However, chemical waves and clock reactions eventually run out of steam unless they are constantly fed with energy. What was strange about the quantum time crystals Wilczek was proposing is that they never run down. They keep cycling forever, even without an external energy supply. In one manifestation, that would seem to suggest that the atoms would keep moving even in their lowest-energy state—which sounded uncomfortably like a perpetual-motion machine. A time crystal would not quite be that, because there would be no way of extracting energy from that movement without disrupting it. Still, it seemed highly counterintuitive, despite Wilczek’s theoretical demonstration that such things might be possible.
But are they possible? In 2015, two Japanese physicists, Haruki Watanabe and Masaki Oshikawa, looked carefully at Wilczek’s argument and found that it didn’t quite stack up. They proved that it is impossible to create a time crystal from any system in its lowest-energy state. The order promised by this kind of spontaneous, wavelike cycling of configurations is a mirage.
That isn’t the end of the story, though. There was a loophole in the argument of Watanabe and Oshikawa, as they acknowledged themselves: you can get oscillations of the kind Wilczek proposed if a system is not in its lowest-energy state. In that case, there needs to be some source of energy to drive the system into a higher-energy state—which is to say, to drive it away from equilibrium.
But this possibility is well known, the Japanese researchers said. Non-equilibrium oscillations are precisely what we see in the chemical clock reaction and in other chemical waves. In fact, we see such spontaneous oscillations throughout nature: in heartbeats, say, and in the cyclic rise and fall of populations of predators and their prey. Such things “should not be called time crystals without further justification,” Watanabe and Oshikawa wrote.

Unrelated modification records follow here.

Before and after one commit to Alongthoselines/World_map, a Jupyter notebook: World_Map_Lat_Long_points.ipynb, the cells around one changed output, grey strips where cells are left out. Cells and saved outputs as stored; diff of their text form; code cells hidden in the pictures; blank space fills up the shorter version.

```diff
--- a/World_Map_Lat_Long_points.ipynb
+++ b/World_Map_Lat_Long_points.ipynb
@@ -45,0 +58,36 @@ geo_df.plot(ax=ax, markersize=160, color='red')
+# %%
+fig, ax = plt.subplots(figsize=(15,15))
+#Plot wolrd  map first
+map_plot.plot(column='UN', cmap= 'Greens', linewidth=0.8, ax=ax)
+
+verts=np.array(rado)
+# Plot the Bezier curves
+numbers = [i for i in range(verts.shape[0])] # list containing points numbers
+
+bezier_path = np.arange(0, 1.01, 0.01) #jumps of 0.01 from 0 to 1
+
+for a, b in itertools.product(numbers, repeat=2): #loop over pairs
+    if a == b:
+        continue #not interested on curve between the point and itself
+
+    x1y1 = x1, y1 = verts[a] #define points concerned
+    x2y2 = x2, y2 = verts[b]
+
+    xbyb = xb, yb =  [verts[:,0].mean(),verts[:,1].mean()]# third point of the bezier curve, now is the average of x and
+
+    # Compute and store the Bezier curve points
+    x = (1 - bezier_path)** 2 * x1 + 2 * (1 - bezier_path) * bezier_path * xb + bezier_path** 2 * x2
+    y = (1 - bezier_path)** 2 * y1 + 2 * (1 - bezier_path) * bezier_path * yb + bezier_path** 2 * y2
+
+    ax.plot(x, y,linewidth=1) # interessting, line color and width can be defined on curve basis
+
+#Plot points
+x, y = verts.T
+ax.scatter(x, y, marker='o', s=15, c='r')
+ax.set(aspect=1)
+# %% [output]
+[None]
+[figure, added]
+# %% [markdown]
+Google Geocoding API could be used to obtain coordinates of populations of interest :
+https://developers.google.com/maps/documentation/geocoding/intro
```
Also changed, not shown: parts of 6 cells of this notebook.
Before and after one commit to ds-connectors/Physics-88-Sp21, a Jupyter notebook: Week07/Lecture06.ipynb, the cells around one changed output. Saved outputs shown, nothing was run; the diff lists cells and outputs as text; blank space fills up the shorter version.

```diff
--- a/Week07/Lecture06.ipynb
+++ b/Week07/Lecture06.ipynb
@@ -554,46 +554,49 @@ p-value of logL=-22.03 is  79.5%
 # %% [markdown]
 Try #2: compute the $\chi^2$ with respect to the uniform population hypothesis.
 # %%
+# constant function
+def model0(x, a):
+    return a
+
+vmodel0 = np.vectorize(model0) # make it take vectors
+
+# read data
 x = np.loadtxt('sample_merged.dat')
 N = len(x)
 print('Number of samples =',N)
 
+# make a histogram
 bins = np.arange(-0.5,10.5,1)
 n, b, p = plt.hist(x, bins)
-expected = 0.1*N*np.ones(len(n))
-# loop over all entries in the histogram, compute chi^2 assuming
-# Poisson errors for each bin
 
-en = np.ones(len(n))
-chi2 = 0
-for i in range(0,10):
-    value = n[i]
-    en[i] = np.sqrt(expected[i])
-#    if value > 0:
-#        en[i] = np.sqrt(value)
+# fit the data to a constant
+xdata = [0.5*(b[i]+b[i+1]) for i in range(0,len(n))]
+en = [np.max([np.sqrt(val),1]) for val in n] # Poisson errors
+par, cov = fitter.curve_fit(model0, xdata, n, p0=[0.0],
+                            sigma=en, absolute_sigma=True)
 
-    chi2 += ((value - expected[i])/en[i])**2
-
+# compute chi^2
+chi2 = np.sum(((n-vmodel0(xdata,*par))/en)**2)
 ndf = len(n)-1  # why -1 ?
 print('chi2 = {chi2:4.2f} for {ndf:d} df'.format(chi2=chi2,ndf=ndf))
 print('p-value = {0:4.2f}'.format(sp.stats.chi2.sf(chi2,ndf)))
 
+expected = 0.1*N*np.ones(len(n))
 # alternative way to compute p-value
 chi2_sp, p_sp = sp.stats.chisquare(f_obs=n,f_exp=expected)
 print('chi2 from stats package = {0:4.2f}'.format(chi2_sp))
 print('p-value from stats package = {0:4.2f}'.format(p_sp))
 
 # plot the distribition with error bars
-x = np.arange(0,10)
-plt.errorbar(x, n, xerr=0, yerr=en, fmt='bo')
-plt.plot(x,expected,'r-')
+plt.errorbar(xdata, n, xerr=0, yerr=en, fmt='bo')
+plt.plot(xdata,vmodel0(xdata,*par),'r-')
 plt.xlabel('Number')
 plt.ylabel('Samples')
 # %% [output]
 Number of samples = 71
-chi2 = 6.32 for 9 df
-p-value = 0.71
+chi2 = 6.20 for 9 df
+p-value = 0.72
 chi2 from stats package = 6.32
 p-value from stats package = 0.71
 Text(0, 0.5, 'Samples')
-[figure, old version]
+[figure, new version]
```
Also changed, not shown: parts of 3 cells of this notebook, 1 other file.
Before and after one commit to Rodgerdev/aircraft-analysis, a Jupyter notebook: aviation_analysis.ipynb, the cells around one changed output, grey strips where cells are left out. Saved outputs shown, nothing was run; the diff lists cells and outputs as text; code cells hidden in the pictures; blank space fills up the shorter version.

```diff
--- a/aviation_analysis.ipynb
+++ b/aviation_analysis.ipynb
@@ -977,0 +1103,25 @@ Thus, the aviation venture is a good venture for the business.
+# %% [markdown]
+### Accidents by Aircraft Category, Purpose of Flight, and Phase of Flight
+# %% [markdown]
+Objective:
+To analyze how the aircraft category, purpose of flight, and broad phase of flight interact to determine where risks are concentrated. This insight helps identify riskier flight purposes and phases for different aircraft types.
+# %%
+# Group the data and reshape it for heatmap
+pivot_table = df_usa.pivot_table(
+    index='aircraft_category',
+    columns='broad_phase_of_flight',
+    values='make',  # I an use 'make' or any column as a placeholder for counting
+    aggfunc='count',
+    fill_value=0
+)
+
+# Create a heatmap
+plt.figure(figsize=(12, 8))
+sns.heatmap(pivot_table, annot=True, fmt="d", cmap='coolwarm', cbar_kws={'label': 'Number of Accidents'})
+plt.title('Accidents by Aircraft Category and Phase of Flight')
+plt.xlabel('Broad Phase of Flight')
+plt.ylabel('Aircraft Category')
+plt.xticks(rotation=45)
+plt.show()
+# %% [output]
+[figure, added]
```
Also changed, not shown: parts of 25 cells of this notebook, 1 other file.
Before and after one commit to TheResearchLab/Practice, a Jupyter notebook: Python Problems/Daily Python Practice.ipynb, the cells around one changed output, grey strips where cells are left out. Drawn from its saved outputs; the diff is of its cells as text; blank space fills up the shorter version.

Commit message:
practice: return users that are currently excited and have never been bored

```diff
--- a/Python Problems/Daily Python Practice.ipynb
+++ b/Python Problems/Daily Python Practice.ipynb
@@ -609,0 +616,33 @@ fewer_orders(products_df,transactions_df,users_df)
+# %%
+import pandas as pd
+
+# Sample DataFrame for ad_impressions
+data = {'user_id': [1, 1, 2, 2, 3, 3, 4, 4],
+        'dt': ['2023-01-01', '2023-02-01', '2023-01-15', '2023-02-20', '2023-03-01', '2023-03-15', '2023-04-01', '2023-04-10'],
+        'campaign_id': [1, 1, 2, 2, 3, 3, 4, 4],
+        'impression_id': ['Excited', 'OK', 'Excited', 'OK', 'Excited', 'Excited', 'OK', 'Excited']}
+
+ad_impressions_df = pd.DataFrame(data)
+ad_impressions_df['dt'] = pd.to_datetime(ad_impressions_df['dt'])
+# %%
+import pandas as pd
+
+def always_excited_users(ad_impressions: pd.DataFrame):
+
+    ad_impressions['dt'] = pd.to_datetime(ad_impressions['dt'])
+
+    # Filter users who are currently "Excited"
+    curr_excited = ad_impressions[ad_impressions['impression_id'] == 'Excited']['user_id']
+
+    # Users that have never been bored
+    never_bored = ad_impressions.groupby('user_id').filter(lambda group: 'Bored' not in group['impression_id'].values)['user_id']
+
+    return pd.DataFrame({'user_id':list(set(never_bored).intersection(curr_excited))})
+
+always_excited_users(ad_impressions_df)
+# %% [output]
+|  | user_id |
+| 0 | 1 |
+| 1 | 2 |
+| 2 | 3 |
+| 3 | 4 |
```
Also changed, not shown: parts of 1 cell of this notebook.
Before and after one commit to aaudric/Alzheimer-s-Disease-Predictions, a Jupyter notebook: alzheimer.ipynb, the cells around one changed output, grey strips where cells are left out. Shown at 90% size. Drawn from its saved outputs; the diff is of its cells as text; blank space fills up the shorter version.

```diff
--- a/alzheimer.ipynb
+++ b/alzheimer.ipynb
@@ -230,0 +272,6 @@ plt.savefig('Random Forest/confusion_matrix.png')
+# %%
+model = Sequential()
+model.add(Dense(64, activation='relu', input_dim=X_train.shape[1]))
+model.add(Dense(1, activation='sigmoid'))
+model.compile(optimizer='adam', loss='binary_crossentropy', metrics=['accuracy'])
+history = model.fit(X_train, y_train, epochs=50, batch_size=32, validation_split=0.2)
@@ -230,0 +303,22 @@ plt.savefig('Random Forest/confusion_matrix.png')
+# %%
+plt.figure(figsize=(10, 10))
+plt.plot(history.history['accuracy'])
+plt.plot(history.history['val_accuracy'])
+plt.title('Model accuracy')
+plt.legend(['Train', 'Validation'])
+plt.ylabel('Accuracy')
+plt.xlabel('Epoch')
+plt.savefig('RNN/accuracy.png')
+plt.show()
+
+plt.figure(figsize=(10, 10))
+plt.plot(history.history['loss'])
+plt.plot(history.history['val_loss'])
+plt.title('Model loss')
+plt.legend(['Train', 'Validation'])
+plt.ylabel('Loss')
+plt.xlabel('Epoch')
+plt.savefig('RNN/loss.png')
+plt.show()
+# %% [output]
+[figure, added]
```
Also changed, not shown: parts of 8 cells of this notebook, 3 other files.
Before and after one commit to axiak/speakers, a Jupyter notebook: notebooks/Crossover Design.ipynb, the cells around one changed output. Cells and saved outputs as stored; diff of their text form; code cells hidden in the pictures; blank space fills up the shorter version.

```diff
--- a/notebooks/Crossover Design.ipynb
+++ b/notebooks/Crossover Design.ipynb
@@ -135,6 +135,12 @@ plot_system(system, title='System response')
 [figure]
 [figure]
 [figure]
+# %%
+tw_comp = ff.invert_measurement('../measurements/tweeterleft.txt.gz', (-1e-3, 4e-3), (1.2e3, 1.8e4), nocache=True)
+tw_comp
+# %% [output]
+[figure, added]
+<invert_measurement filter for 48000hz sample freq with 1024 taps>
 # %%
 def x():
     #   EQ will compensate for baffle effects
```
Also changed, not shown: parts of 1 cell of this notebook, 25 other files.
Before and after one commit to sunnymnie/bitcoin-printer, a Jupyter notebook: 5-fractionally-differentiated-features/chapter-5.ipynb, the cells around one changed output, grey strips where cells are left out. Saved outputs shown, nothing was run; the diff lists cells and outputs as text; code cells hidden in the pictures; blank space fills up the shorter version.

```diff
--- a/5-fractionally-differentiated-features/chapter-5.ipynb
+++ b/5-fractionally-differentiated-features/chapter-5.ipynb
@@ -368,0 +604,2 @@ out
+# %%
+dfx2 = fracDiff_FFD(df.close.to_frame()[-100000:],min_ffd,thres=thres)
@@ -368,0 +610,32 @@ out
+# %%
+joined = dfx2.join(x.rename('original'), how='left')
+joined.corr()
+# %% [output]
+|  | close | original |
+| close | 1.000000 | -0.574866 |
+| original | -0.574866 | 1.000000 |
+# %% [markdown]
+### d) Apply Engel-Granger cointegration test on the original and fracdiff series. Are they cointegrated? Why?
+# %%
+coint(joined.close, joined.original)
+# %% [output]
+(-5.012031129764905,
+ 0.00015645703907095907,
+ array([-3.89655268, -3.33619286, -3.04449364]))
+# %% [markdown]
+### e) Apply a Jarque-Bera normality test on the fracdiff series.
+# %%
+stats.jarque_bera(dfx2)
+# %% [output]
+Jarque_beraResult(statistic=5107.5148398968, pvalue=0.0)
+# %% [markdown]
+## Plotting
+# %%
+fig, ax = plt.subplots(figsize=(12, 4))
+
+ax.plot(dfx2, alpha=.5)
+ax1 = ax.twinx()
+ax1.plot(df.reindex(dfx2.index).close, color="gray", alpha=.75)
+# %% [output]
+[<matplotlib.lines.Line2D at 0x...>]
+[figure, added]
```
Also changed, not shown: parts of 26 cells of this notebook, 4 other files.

Yet Wilczek’s term seems just too catchy to ditch, and two teams of physicists have retained it for demonstrations that jump through the loophole left by the Japanese physicists’ work. Their two papers, both just published in Nature, report the experimental creation of such “non-equilibrium time crystals” (links below*). Both groups have made them from arrays of so-called “atomic spins”: basically atoms that have a quantum property called spin, making them crudely analogous to compass needles. In these time crystals, the “compass needles” rotate over time, coming back into alignment at regular intervals. But to make that happen, the researchers must deliver kicks to the spins, provided by a laser or pulses of microwaves, to keep them out of equilibrium. The time crystals are sustained only by constant kicking, even though—crucially—their oscillation doesn’t match the rhythm of the kicking.
The experiments are ingenious and the results show that this modified version of Wilczek’s vision is feasible. But are we right to award the new findings this eye-catching new label, or are they really just a new example of a phenomenon that has been going on since the first primeval heart started beating? If these fancy arrangements of quantum spins deserve to be called time crystals, can we then say that we each already have a time crystal pulsing inside of us, keeping us alive?